Monday, January 01, 2007
It's the new year, and while I spent the holiday drinking rum punch from a bucket and playing an absurdly fun game called testicle toss, perhaps others of you were at more sophisticated soirees involving clinking glasses and the American cocktail question of choice, "What do you do?"
I've met many people who struggle with this obsessive "what do you do?" business. I have friends who refuse to ask, others who come up with clever alternatives ("What keeps you busy?"), and then the rare people who have some other attribute that trumps that question ("How old is your baby?" "Is that piercing uncomfortable?"). But the fact is that when meeting new acquaintances, most Americans ask the same few establishing questions to determine whether further interaction with the acquaintance is desirable.
Which got me thinking about museums, and the metaphor Elisa Giaccardi and I discussed about museums providing "encounters" between exhibits and visitors. Just as there are basic patterns to the cocktail chatter we have at parties, there are patterns to the conversations we have with exhibits. So, in the celebratory spirit, I offer up some party animals from the exhibit world, and their language of acquaintanceship.
The enthusiastic know-it-all: "Did you know this? See this? Bet you didn't know this!"
The aloof, mysterious one: "I have something incredibly interesting that I have no intention of sharing with you."
The bully: "Try this!"
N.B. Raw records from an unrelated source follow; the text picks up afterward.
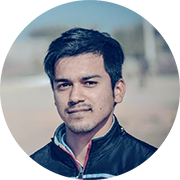
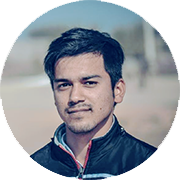
changing body color

diff --git a/index.html b/index.html
@@ -7,7 +7,7 @@
     <link rel="stylesheet" href="css/styles.css">
   </head>
 
-  <body>
+  <body style="background-color: #EAF6F6">
     <table cellspacing="20">
       <tr>
         <td><img src="images/pankaj.png" alt="pankaj's profile picture"></td>
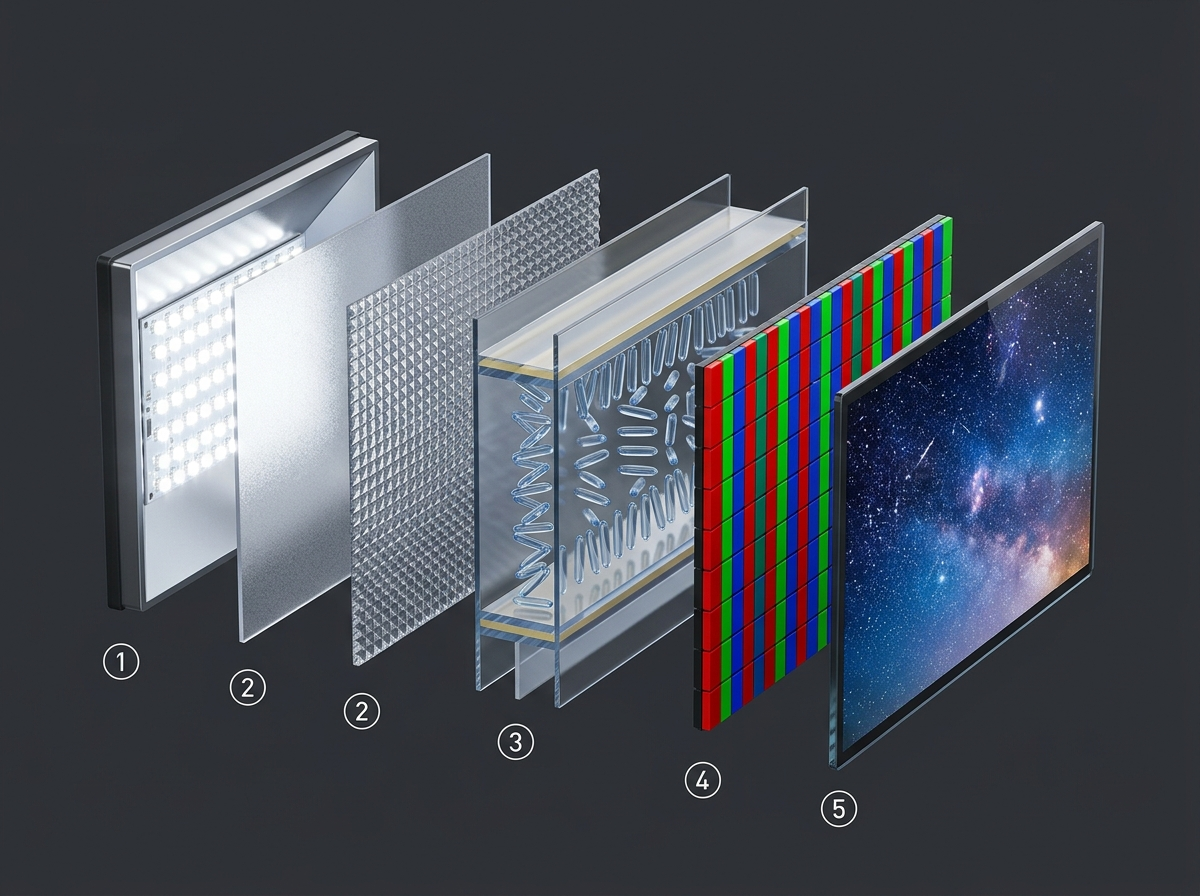
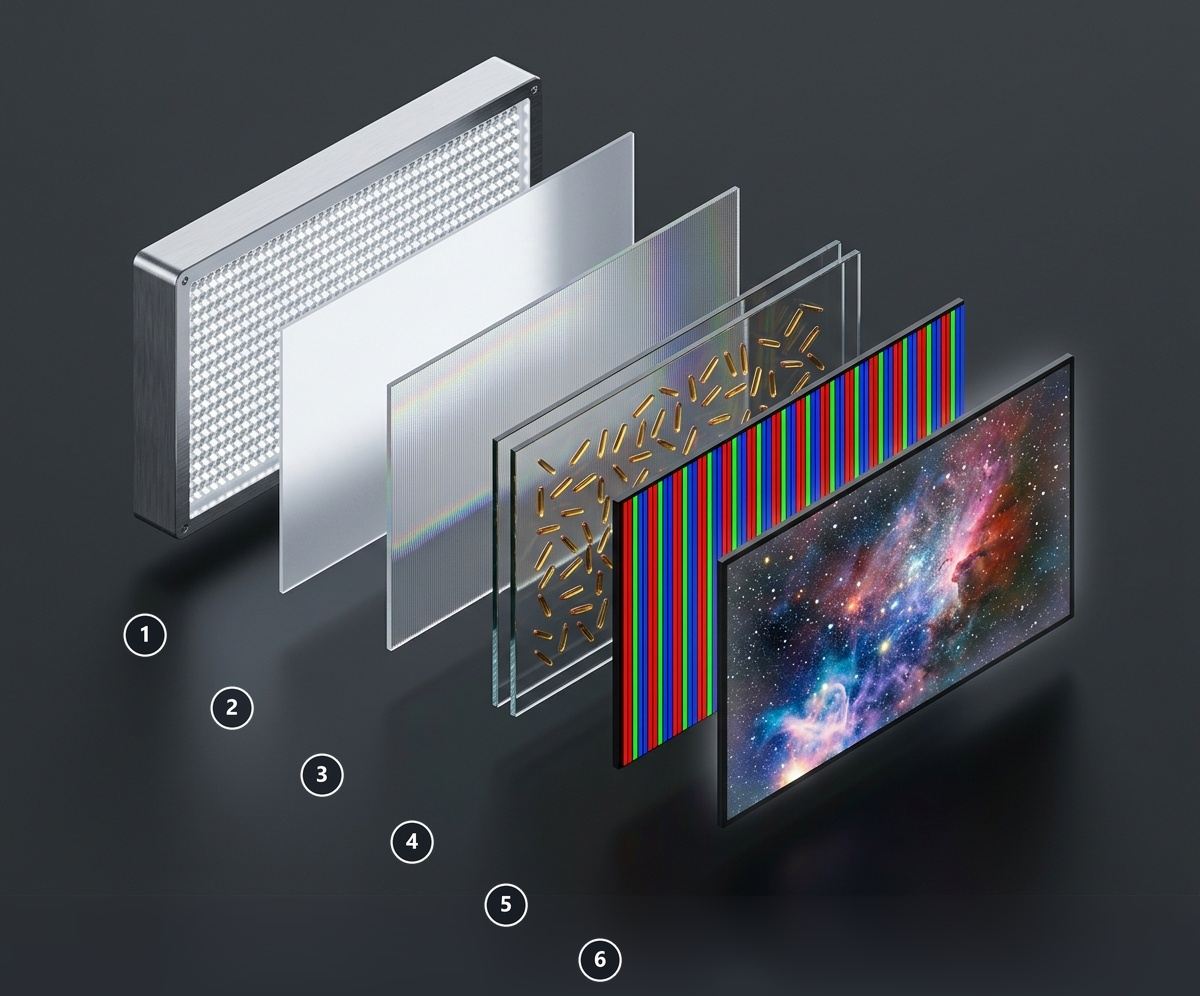
fix(display-guide): regenerate LCD and OLED 3D cutaways from scratch with clean layer numbering and remove redundant text legends

diff --git a/index.html b/index.html
@@ -598,13 +598,13 @@
                 <!-- 좌측: 기존 액정 디스플레이 (LCD) -->
                 <div class="mag-compare-col lcd">
                   <div class="mag-figure-frame">
-                    <img src="image/tools/lcd_3d_cutaway_clean.jpg" alt="LCD 내부 백라이트와 5겹 평행 광학 부품 단면 해부도">
+                    <img src="image/tools/lcd_3d_cutaway_clean.jpg" alt="LCD 내부 백라이트와 6겹 부품 단면 구조 해부도">
                   </div>
                   <div class="mag-column-story lcd">
                     <div class="mag-story-title-group">
                       <span class="mag-story-tag lcd">기존 방식</span>
                       <h4>액정 디스플레이 (LCD)</h4>
-                      <div class="mag-story-sub">거대한 백라이트 손전등과 5겹 부품의 태생적 한계</div>
+                      <div class="mag-story-sub">거대한 백라이트 손전등과 6겹 부품의 태생적 한계</div>
                     </div>
                     <p>
                       LCD는 화면 뒤편에서 24시간 내내 켜져 있는 <strong>거대한 흰색 손전등(백라이트)</strong>을 두고, 그 앞에 액정 블라인드와 컬러필터를 겹쳐 빛을 가려가며 색을 표현합니다. 
@@ -617,13 +617,13 @@
                 <!-- 우측: 차세대 유기 발광 소자 (OLED) -->
                 <div class="mag-compare-col oled">
                   <div class="mag-figure-frame">
-                    <img src="image/tools/oled_3d_cutaway_clean.jpg" alt="OLED 자체 발광 미세 화소와 종이처럼 얇은 유연 기판 단면 해부도">
+                    <img src="image/tools/oled_3d_cutaway_clean.jpg" alt="OLED 자체 발광 유기 화소와 3단 초슬림 단면 구조 해부도">
                   </div>
                   <div class="mag-column-story oled">
                     <div class="mag-story-title-group">
                       <span class="mag-story-tag oled">차세대 방식</span>
                       <h4>유기 발광 소자 (OLED)</h4>
-                      <div class="mag-story-sub">손전등 통째 삭제! 스스로 켜지는 0.1mm 필름 혁신</div>
+                      <div class="mag-story-sub">손전등 통째 삭제! 스스로 켜지는 3단 초슬림 혁신</div>
                     </div>
                     <p>
                       반면 OLED는 뒤를 비추던 거대한 손전등을 통째로 없앴습니다. 유기 화합물로 만들어진 미세 화소 하나하나가 전기를 받으면 <strong>스스로 빛을 내기(자발광)</strong> 때문입니다. 

diff --git a/assets/css/platform-rebuild.css b/assets/css/platform-rebuild.css
@@ -2224,5 +2224,3 @@ body.presentation-fullscreen-mode .pres-card p,
   color: #0f172a !important;
   font-weight: 600 !important;
 }
-
-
The foreigner: "I would love to engage with you. Sadly, given our communication barrier, all we can do is wave our hands at each other."
The self-centered one: "You can wonder about anything, as long as it's about me."
I'm sure you could come up with others (and if you do, please add them here as comments!). But the common factor of these museum exhibit party-goers is their self-absorption. In fact, I'd argue that most exhibits are lousy conversationalists. At least humans can pretend to be interested in what the other person has to say and how they want to engage. How many times have you been in a museum and felt like a kid at a cocktail party, patted on the head, talked past or down to or not at all? I like this analogy of the party conversation as a fresh way to evaluate exhibits. How do you meet exhibits? Which ones do you want to talk to, and which ones turn you off?